» GOAL OF THE EXERCISE
While reading through the material below, copy each line that holds the word "RecipesPage".
[[ THE DATA, beginning ]]
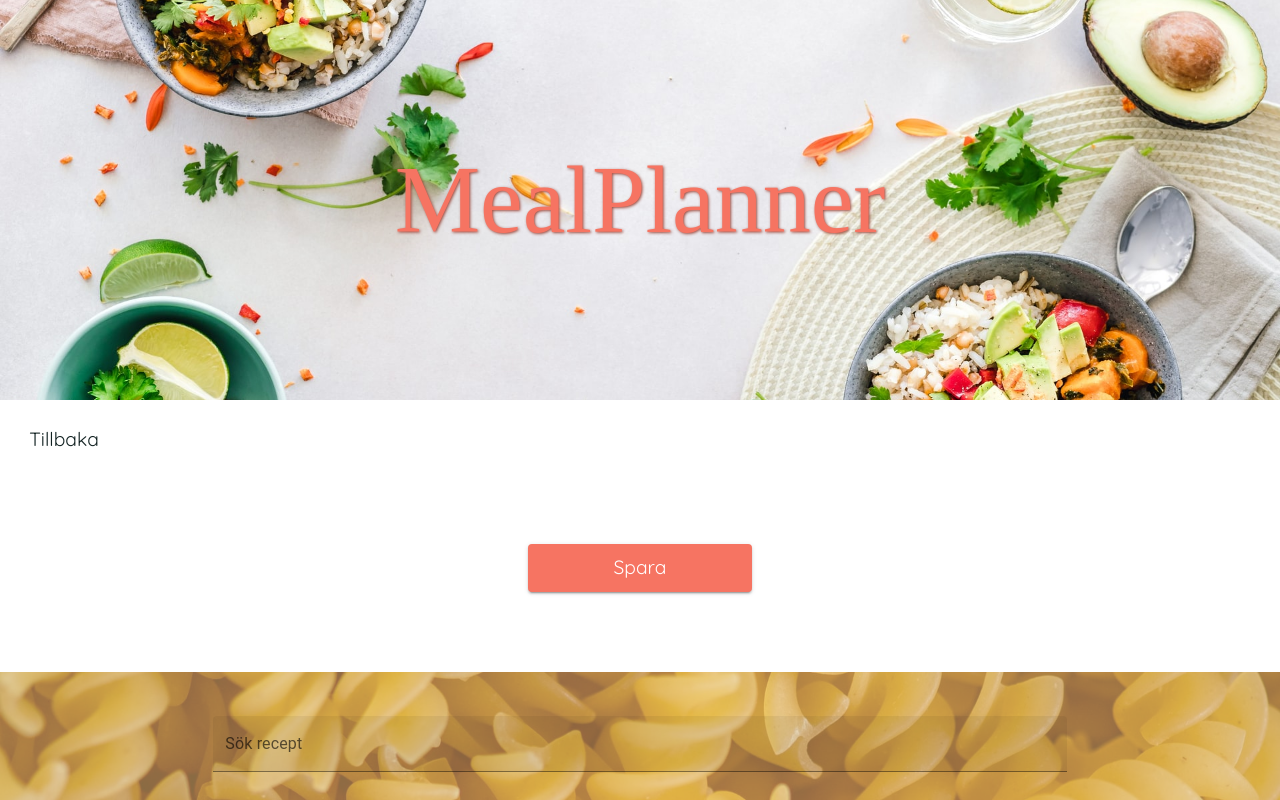
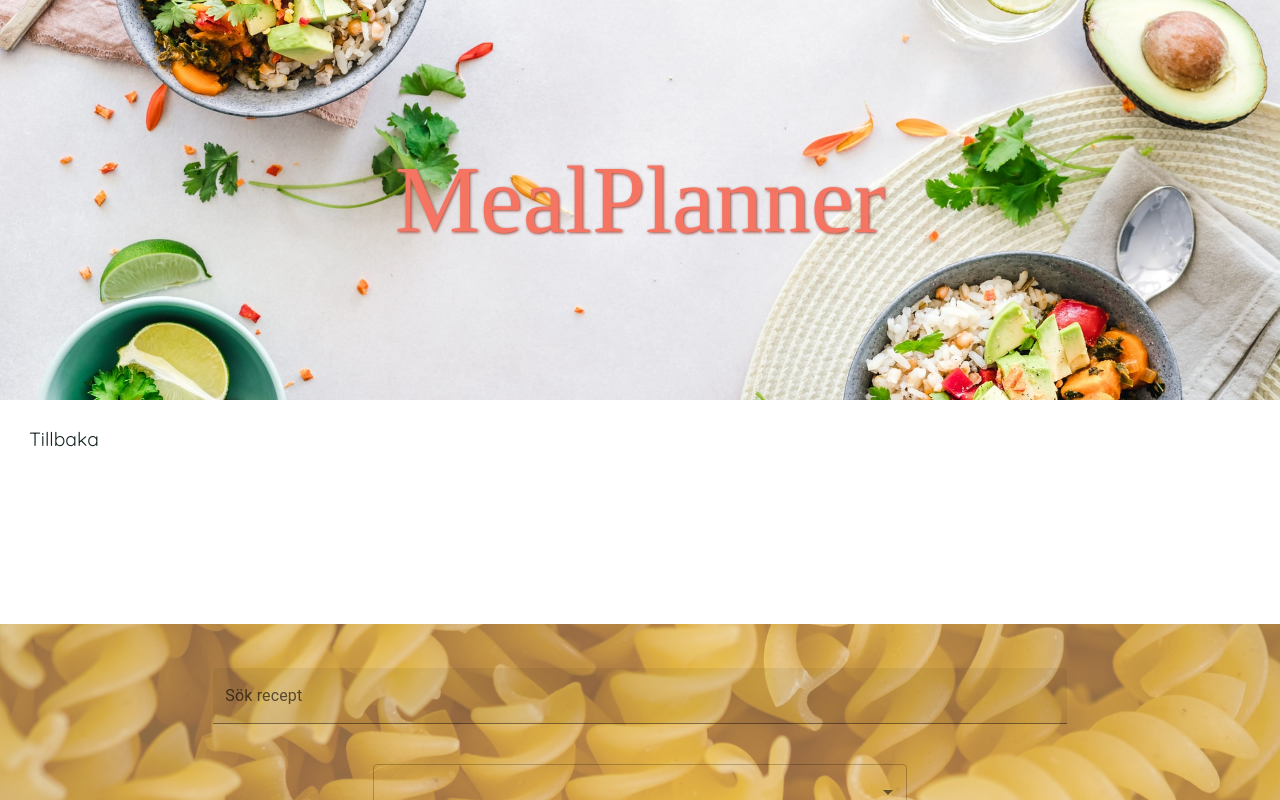
Before and after one commit to JenniferTendell/MealPlanner, a React (Create React App) app: page /recipes in a window 1280 px wide. Shown: the top 800 px of the page. Built offline with nearby package versions, Linux system fonts and the light colour scheme; a web font is replaced by a local one.

Commit message:
Removed 'save' button.

```diff
--- a/src/components/Recipes/RecipesPage.js
+++ b/src/components/Recipes/RecipesPage.js
@@ -19,7 +19,6 @@ export default function RecipesPage() {
                 </Grid>
             </Grid>
             <MealsOverview  />
-            <PrimaryButton text='Spara' color='primary' />
             <FilterRecipes />
             <Grid container className={style.grid}>
                 {allRecipes.map((recipe, index) => (
```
[[ THE DATA, end ]]
» WRITTEN SOLUTION
--- a/src/components/Recipes/RecipesPage.js
+++ b/src/components/Recipes/RecipesPage.js
@@ -19,7 +19,6 @@ export default function RecipesPage() {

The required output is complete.